A house is the biggest investment that most people will make in a lifetime, and probably for this reason alone, the process is unnerving. Potential buyers don’t take purchasing a home lightly, but go into it with fear and trembling. They are fearful of making a horrible mistake, with which they’ll have to live for a very long time. If you are in the midst of what is described above, and singing the “purchasing a home blues”, this article is for you. The following 8 steps will help you kick fear to the curb.
- Contact a professional realtor.
You will be surprised at how your headache will dissipate following her hire. A realtor that knows the ends and outs of buying a home, and is knowledgeable of the surrounding area, is priceless.
- Know Your Credit Score
Lenders will investigate your finances. They will assess how often you pay your bills and if they are paid on time. How well you do will determine where you fall on the scale that is between 300-900. The higher the credit score, the better risk you are deemed to be. You have the right to know what your credit score is, and you should check it out before attempting to buy a home. Canada’s two credit reporting agencies are: TransUnion and Equifax.
- Be Realistic
Be honest with your realtor, and with yourself about how much house you can afford. Of course you want to find a house that is comfortable for you and your family, however it should especially be a comfortable fit financially. Keep in mind that your home expenses shouldn’t exceed 28 percent of your gross monthly income.
Having a pre-approval in hand when shopping for a house is a good idea. It is one sure way of knowing exactly how much house you can afford (see number 2). It will assist you in narrowing your search to the homes that are within your price range.
- Think Long Term
There is a delicate balance between finding a house within your budget, and one that will grow with your family. It doesn’t make too much sense to purchase a home that is so small that it won’t meet your immediate needs. However, it could be that the home you choose is a tiny bit smaller than you expect to need, but it is within your price range and has renovation potential. You might add space down the road.
- Make an Offer on the Property
Your search has finally come to an end, or so you hope. Your realtor has lead you to the perfect home that fits your need, and now it is time to make an offer. Your realtor will handle this for you. You already know that the house is within your budget, but the offer your realtor will make will include a little wiggle room.
- Get an Inspection
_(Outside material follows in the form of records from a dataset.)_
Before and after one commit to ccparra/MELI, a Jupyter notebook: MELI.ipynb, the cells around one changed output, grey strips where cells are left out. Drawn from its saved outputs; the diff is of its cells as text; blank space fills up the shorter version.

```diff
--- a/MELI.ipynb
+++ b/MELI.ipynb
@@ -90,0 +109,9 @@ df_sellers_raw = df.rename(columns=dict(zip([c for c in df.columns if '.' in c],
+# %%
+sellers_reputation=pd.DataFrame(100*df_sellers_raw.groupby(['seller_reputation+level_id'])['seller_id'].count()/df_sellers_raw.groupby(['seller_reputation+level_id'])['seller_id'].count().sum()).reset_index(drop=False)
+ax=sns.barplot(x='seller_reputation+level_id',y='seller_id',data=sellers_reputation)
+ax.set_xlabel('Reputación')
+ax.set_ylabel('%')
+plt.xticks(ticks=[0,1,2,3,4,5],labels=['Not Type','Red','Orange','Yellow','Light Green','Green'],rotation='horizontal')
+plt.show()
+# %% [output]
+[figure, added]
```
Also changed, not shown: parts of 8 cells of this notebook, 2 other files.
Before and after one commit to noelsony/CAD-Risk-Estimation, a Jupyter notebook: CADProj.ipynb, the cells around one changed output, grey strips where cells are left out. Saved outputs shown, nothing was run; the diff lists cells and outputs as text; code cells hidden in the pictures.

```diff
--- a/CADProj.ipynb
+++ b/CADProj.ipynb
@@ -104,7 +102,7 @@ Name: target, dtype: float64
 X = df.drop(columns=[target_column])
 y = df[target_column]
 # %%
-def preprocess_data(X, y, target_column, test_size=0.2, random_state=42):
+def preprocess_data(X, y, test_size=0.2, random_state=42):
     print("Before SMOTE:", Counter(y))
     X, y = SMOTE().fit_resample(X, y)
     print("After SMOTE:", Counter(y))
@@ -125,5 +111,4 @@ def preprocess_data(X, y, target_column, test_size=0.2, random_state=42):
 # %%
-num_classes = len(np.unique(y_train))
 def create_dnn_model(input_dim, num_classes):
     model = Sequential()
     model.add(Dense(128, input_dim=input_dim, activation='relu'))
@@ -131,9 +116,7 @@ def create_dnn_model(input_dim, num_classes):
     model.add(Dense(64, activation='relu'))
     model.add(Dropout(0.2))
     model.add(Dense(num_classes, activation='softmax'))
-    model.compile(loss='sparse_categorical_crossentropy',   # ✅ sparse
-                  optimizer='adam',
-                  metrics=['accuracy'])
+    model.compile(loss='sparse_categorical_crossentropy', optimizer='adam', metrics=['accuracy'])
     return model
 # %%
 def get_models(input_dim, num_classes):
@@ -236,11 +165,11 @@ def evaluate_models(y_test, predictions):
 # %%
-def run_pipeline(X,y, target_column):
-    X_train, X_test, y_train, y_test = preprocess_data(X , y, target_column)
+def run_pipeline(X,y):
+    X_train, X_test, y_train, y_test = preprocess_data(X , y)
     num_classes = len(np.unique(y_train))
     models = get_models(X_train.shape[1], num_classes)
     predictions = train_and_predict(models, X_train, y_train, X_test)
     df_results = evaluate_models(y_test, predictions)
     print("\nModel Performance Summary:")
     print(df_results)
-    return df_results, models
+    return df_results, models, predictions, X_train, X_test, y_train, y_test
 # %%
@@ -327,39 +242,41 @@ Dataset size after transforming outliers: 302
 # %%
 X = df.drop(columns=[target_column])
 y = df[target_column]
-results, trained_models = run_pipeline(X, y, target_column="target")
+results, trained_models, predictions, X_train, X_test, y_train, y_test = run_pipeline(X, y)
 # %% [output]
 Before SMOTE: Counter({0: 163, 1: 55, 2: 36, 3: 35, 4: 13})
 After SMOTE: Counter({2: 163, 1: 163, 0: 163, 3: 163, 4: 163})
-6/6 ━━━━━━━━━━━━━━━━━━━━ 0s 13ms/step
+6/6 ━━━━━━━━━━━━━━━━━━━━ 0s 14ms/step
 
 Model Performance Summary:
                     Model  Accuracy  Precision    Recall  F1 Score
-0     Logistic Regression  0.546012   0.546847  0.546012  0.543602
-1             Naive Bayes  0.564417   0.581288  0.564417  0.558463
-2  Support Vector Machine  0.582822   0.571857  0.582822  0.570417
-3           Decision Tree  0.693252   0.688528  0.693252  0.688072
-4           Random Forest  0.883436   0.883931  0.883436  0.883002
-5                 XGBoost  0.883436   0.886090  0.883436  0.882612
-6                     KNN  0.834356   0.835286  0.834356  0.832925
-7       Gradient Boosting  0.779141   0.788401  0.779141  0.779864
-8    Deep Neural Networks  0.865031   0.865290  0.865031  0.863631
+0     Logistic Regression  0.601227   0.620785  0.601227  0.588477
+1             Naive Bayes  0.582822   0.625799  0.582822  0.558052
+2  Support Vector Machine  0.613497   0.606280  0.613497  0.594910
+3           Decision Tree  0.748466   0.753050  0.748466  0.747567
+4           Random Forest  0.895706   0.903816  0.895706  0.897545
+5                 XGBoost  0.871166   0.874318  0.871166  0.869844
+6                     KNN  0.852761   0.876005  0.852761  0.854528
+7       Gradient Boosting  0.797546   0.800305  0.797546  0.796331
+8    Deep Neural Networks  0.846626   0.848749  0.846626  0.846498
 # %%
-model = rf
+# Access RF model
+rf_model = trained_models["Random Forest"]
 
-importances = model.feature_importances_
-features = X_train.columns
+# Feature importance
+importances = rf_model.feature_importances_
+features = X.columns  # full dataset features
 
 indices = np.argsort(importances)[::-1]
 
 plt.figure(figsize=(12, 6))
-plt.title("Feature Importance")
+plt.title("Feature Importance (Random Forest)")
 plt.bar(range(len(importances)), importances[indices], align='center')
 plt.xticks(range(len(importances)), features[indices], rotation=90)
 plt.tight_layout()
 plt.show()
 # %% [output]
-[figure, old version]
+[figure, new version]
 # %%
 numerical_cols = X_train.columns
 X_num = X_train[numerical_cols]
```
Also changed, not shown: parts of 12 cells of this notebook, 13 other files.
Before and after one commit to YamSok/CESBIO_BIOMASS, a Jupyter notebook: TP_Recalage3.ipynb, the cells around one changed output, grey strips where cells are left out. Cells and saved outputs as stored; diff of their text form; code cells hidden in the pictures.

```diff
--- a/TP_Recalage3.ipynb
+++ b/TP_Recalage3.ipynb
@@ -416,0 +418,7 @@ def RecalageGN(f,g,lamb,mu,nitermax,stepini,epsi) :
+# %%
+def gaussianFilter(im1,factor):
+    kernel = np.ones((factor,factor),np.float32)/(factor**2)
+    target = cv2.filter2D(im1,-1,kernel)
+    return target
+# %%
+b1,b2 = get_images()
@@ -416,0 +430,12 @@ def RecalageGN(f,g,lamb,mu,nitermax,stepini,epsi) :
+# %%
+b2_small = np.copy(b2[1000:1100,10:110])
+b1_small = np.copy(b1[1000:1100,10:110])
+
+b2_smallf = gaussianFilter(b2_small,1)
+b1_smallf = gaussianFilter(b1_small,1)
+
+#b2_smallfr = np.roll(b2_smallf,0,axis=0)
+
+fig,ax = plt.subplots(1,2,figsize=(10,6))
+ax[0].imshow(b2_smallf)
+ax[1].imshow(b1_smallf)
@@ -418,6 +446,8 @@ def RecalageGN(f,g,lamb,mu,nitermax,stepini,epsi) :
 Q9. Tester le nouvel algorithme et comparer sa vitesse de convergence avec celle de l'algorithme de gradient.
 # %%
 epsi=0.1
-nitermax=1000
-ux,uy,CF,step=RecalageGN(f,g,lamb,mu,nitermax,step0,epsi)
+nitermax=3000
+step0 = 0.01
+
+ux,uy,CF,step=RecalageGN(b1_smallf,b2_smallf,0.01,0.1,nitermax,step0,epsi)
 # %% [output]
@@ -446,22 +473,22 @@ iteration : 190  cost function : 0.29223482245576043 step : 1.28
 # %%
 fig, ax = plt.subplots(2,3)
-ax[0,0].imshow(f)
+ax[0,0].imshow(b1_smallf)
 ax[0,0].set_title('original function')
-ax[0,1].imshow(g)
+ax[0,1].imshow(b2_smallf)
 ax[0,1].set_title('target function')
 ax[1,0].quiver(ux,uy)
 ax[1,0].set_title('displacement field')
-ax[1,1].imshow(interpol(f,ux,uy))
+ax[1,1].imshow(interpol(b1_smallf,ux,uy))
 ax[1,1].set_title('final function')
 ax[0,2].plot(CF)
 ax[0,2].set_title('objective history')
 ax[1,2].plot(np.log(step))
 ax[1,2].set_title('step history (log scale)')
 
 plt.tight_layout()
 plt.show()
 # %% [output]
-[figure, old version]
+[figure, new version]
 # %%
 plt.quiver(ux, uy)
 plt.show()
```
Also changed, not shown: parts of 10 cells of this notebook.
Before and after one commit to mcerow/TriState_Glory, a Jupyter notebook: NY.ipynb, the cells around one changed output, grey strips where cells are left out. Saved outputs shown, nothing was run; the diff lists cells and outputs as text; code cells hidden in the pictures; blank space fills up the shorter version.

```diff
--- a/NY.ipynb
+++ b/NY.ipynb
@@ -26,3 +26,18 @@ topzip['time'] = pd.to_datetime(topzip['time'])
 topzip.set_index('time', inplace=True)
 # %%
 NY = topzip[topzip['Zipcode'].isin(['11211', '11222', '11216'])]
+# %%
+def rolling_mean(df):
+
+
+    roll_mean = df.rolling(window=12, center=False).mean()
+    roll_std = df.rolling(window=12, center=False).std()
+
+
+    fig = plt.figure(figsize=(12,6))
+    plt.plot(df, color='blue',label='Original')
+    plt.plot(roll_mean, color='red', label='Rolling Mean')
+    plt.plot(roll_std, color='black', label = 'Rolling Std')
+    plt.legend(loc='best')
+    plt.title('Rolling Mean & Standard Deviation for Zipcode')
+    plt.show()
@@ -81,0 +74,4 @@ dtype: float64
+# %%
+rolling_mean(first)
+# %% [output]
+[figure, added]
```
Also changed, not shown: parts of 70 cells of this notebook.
The lender will call for an appraisal on the home you’ve chosen to purchase. This is to protect their investment. In addition to the appraisal, also have the home inspected, prior to closing. If the inspector discovers problems, the seller may be responsible for fixing them before closing the deal.
The closing is the culmination of the entire buying process. It is the date and time in which ownership of the home is transferred to you, the buyer. The transaction most often takes place at the title company. Attorneys may represent the buyer and lender, though it isn’t required.